José Joaquín Castro (1768–1838), the son of Joaquin Ysidro de Castro and Maria Marina Botiller, had come as a boy with his family to California from Mexico with the De Anza Expedition in 1775. His brother José Mariano Castro (1765–1828) was the grantee of Rancho Las Animas; his brother Carlos Antonio Castro (b.1775) was the grantee of Rancho San Francisco de las Llagas; and his brother Francisco María Castro (1775 - 1831) was the grantee of Rancho San Pablo. Jose Joaquin Castro, after serving as a soldier for 13 years, came with his wife Maria Antonia Amador (1780–1827) to settle the new community of Villa de Branciforte in 1798. Maria Antonia Amador died in 1827, and Castro married Maria Rosario Briones (b. 1816) in 1830. Castro received the two square league Rancho San Andrés grant in 1833. In 1838, José Joaquín Castro died of smallpox.[4]

With the cession of California to the United States following the Mexican-American War, the 1848 Treaty of Guadalupe Hidalgo provided that the land grants would be honored. As required by the Land Act of 1851, a claim for Rancho San Andrés was filed with the Public Land Commission in 1853,[5] and the grant was patented to Guadalupe Castro and Juan José Castro et al. (the 13 children of José Joaquín Castro) in 1876.[6]

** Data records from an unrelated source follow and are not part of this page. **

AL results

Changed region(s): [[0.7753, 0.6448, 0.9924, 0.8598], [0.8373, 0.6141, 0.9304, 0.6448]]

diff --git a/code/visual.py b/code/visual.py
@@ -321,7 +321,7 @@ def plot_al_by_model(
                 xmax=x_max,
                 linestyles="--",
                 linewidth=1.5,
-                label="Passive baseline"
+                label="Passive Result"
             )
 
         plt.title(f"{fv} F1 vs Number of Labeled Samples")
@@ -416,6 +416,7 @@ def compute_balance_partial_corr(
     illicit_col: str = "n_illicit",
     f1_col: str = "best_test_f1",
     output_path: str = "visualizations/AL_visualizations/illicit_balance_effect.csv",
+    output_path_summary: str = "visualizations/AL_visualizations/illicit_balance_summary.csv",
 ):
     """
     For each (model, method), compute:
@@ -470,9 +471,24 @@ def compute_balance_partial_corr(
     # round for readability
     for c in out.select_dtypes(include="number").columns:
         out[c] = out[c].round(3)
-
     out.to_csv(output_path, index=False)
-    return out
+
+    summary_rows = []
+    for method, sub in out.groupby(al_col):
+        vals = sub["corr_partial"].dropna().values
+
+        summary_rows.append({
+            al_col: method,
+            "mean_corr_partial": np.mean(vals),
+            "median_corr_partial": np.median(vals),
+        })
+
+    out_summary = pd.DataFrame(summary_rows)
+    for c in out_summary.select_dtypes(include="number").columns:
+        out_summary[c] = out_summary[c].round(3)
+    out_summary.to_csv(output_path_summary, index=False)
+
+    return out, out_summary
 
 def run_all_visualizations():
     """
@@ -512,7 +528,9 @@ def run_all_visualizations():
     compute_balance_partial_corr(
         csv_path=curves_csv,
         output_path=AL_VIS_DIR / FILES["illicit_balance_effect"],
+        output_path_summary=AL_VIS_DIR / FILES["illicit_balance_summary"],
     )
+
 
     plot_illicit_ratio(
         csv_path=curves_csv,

After the patent was issued, there was a boundary dispute with José Amesti's Rancho Los Corralitos which adjoined Rancho San Andrés on the east.[7][8][9]

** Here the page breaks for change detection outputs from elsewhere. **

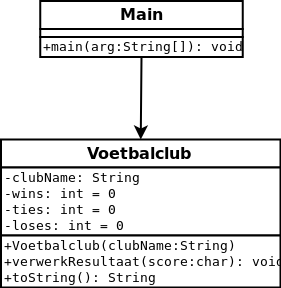
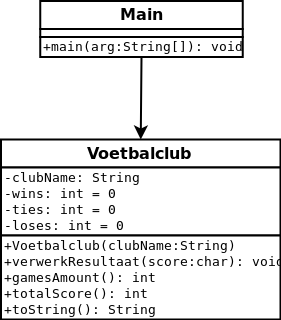
Fix w1.p2

diff --git a/practicums/w1/p2/src/Voetbalclub.java b/practicums/w1/p2/src/Voetbalclub.java
@@ -48,13 +48,27 @@ public class Voetbalclub {
   };
 
   /**
+   * Returns the amount of games played.
+   * @return The amount of games.
+   */
+  public int gamesAmount() {
+    return this.wins + this.ties + this.loses;
+  };
+
+  /**
+   * Returns the total score of the club.
+   * @return The score.
+   */
+  public int totalScore() {
+    return (this.wins * 3) + this.ties;
+  };
+
+  /**
    * Returns a formatted row for display.
    * @return A formatted string.
    */
   public String toString() {
-    int score = (this.wins * 3) + this.ties;
-    int games = this.wins + this.ties + this.loses;
-    return this.clubName + "\t" + games + "\t\t" + this.wins + "\t"
-      + this.ties + "\t" + this.loses + "\t\t" + score;
+    return this.clubName + "\t" + this.gamesAmount() + "\t\t" + this.wins + "\t"
+      + this.ties + "\t" + this.loses + "\t\t" + this.totalScore();
   };
 };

In 1873, a partition suit (Briody vs. Hale) was brought and Rancho San Andrés was subdivided.[10]

Historic sites of the Rancho[edit]


  1. ^ Ogden Hoffman, 1862, Reports of Land Cases Determined in the United States District Court for the Northern District of California, Numa Hubert, San Francisco
  2. ^ Diseño del Rancho San Andrés
  3. ^ U.S. Geological Survey Geographic Names Information System: Rancho San Andrés
  4. ^ Hoover, Mildred B.; Rensch, Hero; Rensch, Ethel; Abeloe, William N. (1966). Historic Spots in California. Stanford University Press. ISBN 978-0-8047-4482-9.
  5. ^ United States. District Court (California : Southern District) Land Case 100 SD
  6. ^ Report of the Surveyor General 1844 - 1886 Archived 2013-03-20 at the Wayback Machine
  7. ^ McKinley vs Tuttle , 1867, Reports of Cases Determined in the Supreme Court of the State of California, Vol. 34, pp. 235-242, Bancroft Whitney, San Francisco
  8. ^ McKinley vs Tuttle , 1872, Reports of Cases Determined in the Supreme Court of the State of California, Vol. 42, pp. 570-578, Bancroft Whitney, San Francisco
  9. ^ Amesti v Castro, 1874, Reports of Cases Determined in the Supreme Court of the State of California By California, Vol. 49, pp. 325-331, Bancroft-Whitney Company
  10. ^ Guide to the Titus Hale Papers
  11. ^ Rancho San Andrés Castro Adobe

Coordinates: 36°55′12″N 121°49′48″W / 36.920°N 121.830°W / 36.920; -121.830